Conductor Alexander Soddy, making a rare appearance in the UK, brought a great sense of detail to Britten's score and drew out some lovely and evocative textures from the players. The opening string glissandi were simply magical, but on occasions, Soddy seemed to rather linger too long over lovely details. In what is quite a long piece, you wanted a bit more dramatic impetus.

This was a revival which you feel needs a little more time to come into focus, but it presents a welcome opportunity to hear five of the current ENO Harewood Artists alongside other young singers, complemented by a fine group of Mechanicals.

Robert Hugill

Britten: A Midsummer Night’s Dream
Oberon - Christopher Ainslie, Tytania - Soraya Mafi, Puck - Miltos Yerolemou, Hermia - Clare Presland, Lysander - David Webb, Demetrius - Matthew Durkan, Helena - Eleanor Dennis, Quince - Graeme Danby, Bottom - Joshua Bloom, Starveling - Simon Butteriss, Snout - Timothy Robinson, Flute - Robert Murray, Snug - Jonathan Lemalu, Theseus - Andri Bjorn Robertsson, Hippolyta - Emma Carrington; Director - Robert Carsen, Conductor - Alexander Soddy, Associate director - Emmanuelle Bastet, Designer - Michael Levine, ENO Orchestra, Trinity Boys Choir.

English National Opera, Coliseum, London; Thursday 1st March 2018.
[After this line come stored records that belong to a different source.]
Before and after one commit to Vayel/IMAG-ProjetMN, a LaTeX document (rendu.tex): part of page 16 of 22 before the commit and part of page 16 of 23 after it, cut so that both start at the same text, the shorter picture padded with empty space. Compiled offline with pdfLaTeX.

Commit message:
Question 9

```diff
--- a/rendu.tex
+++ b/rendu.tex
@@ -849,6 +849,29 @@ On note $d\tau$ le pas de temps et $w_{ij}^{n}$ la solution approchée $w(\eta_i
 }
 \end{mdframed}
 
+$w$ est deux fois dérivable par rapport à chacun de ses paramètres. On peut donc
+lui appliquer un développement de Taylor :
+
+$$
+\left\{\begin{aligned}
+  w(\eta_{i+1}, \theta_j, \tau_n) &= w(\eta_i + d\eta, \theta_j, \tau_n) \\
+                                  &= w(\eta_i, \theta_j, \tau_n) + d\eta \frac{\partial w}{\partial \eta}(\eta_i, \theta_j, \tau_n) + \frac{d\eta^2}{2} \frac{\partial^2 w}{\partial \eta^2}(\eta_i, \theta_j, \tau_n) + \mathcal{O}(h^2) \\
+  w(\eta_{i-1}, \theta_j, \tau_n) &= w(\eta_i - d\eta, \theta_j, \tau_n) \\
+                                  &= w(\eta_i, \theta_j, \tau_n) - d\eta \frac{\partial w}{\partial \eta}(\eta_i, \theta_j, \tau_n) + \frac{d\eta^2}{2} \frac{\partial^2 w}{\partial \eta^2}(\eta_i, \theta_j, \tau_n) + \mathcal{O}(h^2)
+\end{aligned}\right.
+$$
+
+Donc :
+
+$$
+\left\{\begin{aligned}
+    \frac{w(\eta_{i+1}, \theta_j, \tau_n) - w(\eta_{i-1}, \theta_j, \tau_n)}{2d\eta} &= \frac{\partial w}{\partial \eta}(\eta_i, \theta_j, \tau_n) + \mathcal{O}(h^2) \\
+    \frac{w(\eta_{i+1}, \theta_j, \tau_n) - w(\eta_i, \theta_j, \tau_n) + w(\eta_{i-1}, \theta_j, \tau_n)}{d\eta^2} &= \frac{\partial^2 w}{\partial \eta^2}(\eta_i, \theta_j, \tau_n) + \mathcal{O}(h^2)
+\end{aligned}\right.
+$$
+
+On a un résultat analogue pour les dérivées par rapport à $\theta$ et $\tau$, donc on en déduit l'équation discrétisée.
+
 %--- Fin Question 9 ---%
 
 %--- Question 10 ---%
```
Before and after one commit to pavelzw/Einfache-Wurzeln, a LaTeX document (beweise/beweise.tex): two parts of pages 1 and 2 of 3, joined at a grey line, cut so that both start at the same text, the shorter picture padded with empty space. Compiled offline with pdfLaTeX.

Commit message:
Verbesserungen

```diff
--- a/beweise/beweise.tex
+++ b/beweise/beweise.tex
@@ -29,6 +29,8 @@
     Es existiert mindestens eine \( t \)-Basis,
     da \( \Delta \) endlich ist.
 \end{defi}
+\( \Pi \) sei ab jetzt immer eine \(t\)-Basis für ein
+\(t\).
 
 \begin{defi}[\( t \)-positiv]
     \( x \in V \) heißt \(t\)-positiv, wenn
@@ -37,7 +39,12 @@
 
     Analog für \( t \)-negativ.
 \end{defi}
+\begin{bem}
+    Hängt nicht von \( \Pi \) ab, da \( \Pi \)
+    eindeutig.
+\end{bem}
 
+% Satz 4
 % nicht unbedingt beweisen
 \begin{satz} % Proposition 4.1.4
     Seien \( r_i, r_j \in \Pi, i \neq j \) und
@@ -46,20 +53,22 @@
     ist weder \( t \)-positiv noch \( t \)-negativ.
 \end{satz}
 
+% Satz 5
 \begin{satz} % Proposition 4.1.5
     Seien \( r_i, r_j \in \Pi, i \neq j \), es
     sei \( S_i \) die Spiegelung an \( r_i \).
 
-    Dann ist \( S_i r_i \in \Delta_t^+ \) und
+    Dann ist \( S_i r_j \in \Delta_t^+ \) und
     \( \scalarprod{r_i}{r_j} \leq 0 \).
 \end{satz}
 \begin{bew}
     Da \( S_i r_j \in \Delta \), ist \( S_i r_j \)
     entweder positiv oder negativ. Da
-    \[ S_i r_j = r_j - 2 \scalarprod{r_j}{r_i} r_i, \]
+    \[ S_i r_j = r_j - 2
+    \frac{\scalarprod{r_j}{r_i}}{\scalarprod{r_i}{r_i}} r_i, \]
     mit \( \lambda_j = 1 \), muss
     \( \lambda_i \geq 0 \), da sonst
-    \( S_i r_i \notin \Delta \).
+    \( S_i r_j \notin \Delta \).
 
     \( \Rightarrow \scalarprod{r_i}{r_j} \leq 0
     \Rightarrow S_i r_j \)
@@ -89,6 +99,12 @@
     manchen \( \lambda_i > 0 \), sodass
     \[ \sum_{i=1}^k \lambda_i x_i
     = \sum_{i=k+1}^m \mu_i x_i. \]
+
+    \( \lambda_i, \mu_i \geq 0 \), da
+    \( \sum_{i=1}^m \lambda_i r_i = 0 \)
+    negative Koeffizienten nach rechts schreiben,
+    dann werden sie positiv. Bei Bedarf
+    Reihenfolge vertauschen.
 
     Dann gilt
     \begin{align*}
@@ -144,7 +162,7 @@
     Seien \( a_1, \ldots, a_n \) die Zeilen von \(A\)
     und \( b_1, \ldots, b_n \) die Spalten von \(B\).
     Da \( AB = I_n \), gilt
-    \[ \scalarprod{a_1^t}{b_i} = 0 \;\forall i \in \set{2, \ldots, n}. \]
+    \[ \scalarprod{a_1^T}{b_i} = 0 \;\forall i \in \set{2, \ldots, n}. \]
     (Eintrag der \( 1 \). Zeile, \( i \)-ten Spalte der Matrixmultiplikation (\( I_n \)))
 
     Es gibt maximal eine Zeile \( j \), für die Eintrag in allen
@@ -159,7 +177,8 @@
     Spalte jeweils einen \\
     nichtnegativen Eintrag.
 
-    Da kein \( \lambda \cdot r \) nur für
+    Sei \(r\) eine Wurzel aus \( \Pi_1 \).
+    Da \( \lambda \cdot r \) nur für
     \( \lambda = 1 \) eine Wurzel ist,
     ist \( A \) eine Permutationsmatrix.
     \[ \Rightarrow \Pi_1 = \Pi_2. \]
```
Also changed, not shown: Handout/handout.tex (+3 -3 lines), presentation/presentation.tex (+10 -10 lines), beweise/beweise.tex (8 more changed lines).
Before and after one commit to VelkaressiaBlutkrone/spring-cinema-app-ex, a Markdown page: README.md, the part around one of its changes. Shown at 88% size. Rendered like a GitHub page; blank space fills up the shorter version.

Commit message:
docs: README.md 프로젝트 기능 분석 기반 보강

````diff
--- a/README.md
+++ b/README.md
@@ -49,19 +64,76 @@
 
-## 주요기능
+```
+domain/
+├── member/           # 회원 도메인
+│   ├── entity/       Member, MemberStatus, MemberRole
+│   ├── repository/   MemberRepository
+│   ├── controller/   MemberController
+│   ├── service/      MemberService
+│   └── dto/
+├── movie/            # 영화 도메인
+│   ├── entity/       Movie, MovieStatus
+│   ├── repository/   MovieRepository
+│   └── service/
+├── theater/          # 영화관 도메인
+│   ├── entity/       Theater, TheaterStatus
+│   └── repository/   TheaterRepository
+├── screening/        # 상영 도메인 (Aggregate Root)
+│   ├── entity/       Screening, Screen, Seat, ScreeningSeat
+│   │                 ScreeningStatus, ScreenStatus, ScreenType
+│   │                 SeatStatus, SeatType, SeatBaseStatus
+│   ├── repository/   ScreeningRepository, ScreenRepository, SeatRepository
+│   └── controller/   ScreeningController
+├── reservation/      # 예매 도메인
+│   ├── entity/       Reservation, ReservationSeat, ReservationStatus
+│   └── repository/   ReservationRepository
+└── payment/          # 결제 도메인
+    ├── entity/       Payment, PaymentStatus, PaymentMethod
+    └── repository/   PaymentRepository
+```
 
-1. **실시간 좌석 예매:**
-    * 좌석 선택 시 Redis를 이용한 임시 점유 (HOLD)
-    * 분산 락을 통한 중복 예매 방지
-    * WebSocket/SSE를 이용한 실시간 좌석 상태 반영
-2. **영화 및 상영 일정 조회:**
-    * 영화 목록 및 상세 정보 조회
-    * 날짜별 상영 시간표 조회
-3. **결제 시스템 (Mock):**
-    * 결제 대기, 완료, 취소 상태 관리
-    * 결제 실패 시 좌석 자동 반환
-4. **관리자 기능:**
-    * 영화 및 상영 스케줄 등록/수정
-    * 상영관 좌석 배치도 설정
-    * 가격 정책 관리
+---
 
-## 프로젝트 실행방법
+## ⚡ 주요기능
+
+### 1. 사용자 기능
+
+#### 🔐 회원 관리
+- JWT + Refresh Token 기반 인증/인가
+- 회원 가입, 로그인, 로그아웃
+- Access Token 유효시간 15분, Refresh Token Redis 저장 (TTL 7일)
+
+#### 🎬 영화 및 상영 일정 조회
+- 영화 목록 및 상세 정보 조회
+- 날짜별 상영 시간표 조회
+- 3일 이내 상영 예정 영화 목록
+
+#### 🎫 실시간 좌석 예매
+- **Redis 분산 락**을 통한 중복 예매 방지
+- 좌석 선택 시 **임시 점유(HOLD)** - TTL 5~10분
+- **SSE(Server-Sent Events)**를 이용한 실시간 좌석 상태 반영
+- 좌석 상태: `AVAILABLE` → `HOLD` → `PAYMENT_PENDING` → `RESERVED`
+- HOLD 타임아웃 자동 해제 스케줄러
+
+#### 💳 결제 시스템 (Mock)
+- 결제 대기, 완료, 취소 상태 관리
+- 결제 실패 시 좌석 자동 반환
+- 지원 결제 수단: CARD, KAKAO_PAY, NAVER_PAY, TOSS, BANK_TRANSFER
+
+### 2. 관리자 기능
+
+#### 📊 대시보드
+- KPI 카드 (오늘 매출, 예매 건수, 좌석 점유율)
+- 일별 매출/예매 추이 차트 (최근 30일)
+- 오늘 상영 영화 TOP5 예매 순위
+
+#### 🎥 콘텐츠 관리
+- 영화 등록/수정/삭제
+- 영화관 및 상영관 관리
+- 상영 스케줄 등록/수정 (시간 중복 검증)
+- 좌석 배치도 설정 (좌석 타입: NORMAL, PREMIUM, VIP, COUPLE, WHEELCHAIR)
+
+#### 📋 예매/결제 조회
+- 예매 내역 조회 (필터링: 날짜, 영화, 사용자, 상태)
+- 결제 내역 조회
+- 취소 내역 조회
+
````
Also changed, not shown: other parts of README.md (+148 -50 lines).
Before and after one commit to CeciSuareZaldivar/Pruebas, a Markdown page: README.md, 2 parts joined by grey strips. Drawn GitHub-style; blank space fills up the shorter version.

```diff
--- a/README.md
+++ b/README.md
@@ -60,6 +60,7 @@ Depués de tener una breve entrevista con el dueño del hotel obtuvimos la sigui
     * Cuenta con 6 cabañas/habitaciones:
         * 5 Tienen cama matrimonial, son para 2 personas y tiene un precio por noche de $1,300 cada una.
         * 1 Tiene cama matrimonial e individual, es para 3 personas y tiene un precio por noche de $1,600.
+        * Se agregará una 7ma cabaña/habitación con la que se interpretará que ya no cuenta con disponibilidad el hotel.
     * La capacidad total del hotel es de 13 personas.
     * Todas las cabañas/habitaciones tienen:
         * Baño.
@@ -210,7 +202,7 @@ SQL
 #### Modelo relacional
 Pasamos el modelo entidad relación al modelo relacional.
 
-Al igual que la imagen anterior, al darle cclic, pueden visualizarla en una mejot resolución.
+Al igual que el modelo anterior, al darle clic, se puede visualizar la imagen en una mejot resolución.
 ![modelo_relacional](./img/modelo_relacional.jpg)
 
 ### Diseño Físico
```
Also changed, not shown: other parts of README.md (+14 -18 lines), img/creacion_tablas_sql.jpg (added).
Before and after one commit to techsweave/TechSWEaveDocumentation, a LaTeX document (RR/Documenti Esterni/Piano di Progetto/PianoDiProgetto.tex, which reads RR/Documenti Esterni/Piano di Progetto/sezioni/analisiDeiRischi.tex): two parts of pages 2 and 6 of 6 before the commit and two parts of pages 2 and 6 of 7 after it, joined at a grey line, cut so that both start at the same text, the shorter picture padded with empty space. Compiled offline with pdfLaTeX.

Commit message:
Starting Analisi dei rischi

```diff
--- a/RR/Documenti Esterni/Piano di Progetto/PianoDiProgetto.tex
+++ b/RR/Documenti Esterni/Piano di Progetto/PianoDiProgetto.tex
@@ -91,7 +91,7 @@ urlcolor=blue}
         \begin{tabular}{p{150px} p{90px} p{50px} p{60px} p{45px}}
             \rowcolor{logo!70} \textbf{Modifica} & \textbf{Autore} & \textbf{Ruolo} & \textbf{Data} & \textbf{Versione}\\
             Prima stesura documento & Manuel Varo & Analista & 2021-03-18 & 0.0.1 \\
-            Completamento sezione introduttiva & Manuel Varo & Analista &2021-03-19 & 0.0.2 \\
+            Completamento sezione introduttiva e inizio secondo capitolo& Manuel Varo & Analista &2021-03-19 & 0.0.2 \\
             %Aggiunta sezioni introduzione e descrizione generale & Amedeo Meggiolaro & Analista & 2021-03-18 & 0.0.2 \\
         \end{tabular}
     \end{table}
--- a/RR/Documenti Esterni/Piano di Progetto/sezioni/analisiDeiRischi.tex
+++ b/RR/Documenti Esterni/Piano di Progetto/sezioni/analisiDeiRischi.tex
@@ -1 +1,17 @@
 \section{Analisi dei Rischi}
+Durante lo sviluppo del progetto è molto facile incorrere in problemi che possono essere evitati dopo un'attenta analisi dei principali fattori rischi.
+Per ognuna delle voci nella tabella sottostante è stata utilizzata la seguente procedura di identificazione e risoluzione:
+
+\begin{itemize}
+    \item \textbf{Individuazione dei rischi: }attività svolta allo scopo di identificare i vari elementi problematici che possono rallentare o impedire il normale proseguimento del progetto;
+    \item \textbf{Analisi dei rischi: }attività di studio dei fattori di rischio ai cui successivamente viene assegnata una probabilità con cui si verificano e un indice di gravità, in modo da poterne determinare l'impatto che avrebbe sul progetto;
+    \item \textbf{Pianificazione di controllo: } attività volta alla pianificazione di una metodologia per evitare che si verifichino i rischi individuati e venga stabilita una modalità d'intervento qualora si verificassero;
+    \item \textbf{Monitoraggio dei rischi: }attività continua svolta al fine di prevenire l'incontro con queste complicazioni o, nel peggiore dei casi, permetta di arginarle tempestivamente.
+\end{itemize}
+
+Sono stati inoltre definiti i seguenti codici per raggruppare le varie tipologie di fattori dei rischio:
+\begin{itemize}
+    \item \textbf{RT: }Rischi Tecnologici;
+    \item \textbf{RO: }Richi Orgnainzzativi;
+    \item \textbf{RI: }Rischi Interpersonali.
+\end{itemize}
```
Send to a friend

Send a link to this article to a friend with an optional message.

Friend's Email Address: (required)

Your Email Address: (required)

Message (optional):